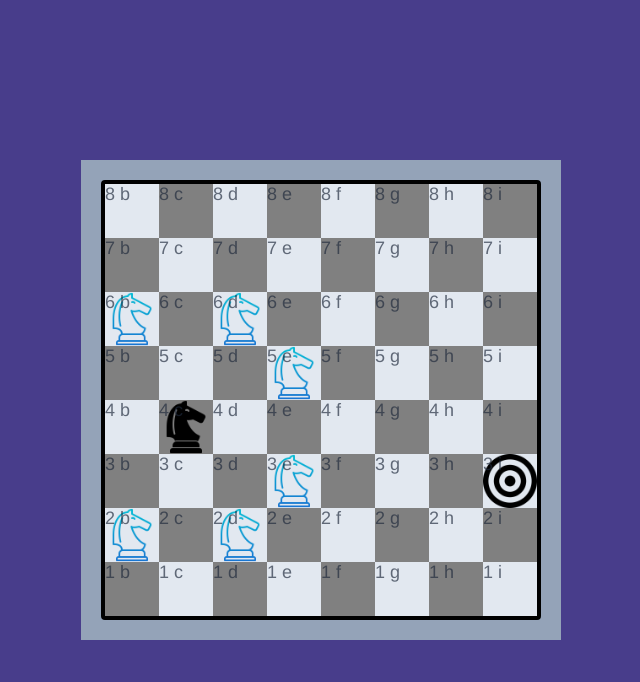
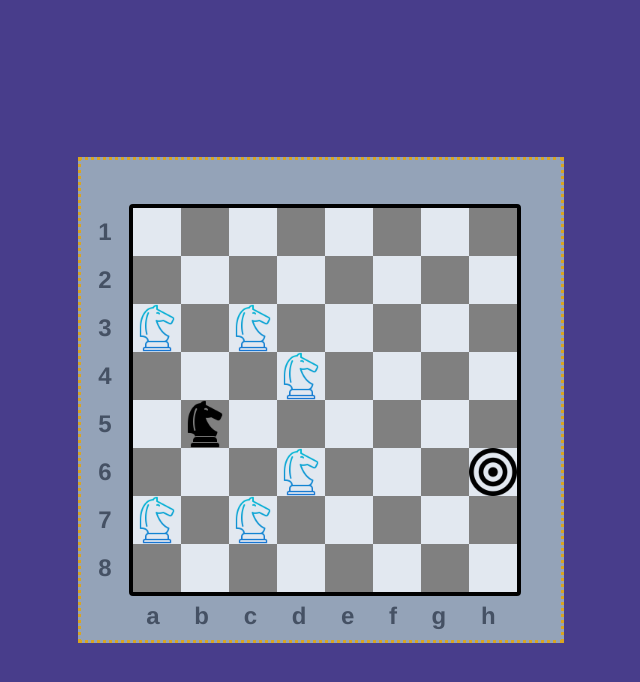
Before and after one commit to Raikho/knights-travails, a website built with webpack: page src/template.html in a window 1280 px wide. Shown: the whole page, without its empty margins (319-959 px from the left). Built offline with nearby package versions, Linux system fonts and the light colour scheme.

Commit message:
add row and column labels

```diff
--- a/src/index.js
+++ b/src/index.js
@@ -12,7 +12,7 @@ for (let i = 8; i >= 1; i--) {
         if((i % 2) === (j % 2))
             node.classList.add('dark');
 
-        node.textContent = `${i} ${getLetter(j)}`; // DEBUG
+        // node.textContent = `${i} ${getLetter(j)}`; // DEBUG
         boardNode.appendChild(node);
     }
 }
--- a/src/style.css
+++ b/src/style.css
@@ -30,11 +30,45 @@ body {
     align-items: center;;
 }
 
+#board-container {
+    border: 3px dotted goldenrod;
+    display: grid;
+    grid-template-columns: 1fr 8fr 1fr;
+    grid-template-rows: 1fr 8fr 1fr;
+    grid-template-areas:
+    ". . ."
+    "col board . "
+    ". row .";
+}
+
+.label-container {
+    height: 100%;
+    width: 100%;
+    color: var(--fg);
+    font-size: 24px;
+    font-weight: bold;
+
+    display: flex;
+    justify-content: space-around;
+    align-items: center;
+}
+#column-labels {
+    grid-area: col;
+    flex-direction: column;
+}
+#row-labels {
+    grid-area: row;
+    flex-direction: row;
+}
+
+
 #board {
-    height: 90%;
-    width: 90%;
+    grid-area: board;
+
+    height: 100%;
+    width: 100%;
+
     background-color: var(--board-bg);
-
     border: 4px solid black;
     border-radius: 4px;
 
--- a/src/template.html
+++ b/src/template.html
@@ -10,6 +10,14 @@
     <div id="board-container">
         <div id="board">
         </div>
+        <div class="label-container" id="column-labels">
+            <div>1</div><div>2</div><div>3</div><div>4</div>
+            <div>5</div><div>6</div><div>7</div><div>8</div>
+        </div>
+        <div class="label-container" id="row-labels">
+            <div>a</div><div>b</div><div>c</div><div>d</div>
+            <div>e</div><div>f</div><div>g</div><div>h</div>
+        </div>
     </div>
 </body>
 </html>
```
Also changed, not shown: dist/bundle.js, dist/index.html.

:::

DIRECTIONS:
Copy out every line above, word for word, minus images.

ANSWER TO THIS TASK:
Before and after one commit to Raikho/knights-travails, a website built with webpack: page src/template.html in a window 1280 px wide. Shown: the whole page, without its empty margins (319-959 px from the left). Built offline with nearby package versions, Linux system fonts and the light colour scheme.

Commit message:
add row and column labels

```diff
--- a/src/index.js
+++ b/src/index.js
@@ -12,7 +12,7 @@ for (let i = 8; i >= 1; i--) {
         if((i % 2) === (j % 2))
             node.classList.add('dark');
 
-        node.textContent = `${i} ${getLetter(j)}`; // DEBUG
+        // node.textContent = `${i} ${getLetter(j)}`; // DEBUG
         boardNode.appendChild(node);
     }
 }
--- a/src/style.css
+++ b/src/style.css
@@ -30,11 +30,45 @@ body {
     align-items: center;;
 }
 
+#board-container {
+    border: 3px dotted goldenrod;
+    display: grid;
+    grid-template-columns: 1fr 8fr 1fr;
+    grid-template-rows: 1fr 8fr 1fr;
+    grid-template-areas:
+    ". . ."
+    "col board . "
+    ". row .";
+}
+
+.label-container {
+    height: 100%;
+    width: 100%;
+    color: var(--fg);
+    font-size: 24px;
+    font-weight: bold;
+
+    display: flex;
+    justify-content: space-around;
+    align-items: center;
+}
+#column-labels {
+    grid-area: col;
+    flex-direction: column;
+}
+#row-labels {
+    grid-area: row;
+    flex-direction: row;
+}
+
+
 #board {
-    height: 90%;
-    width: 90%;
+    grid-area: board;
+
+    height: 100%;
+    width: 100%;
+
     background-color: var(--board-bg);
-
     border: 4px solid black;
     border-radius: 4px;
 
--- a/src/template.html
+++ b/src/template.html
@@ -10,6 +10,14 @@
     <div id="board-container">
         <div id="board">
         </div>
+        <div class="label-container" id="column-labels">
+            <div>1</div><div>2</div><div>3</div><div>4</div>
+            <div>5</div><div>6</div><div>7</div><div>8</div>
+        </div>
+        <div class="label-container" id="row-labels">
+            <div>a</div><div>b</div><div>c</div><div>d</div>
+            <div>e</div><div>f</div><div>g</div><div>h</div>
+        </div>
     </div>
 </body>
 </html>
```
Also changed, not shown: dist/bundle.js, dist/index.html.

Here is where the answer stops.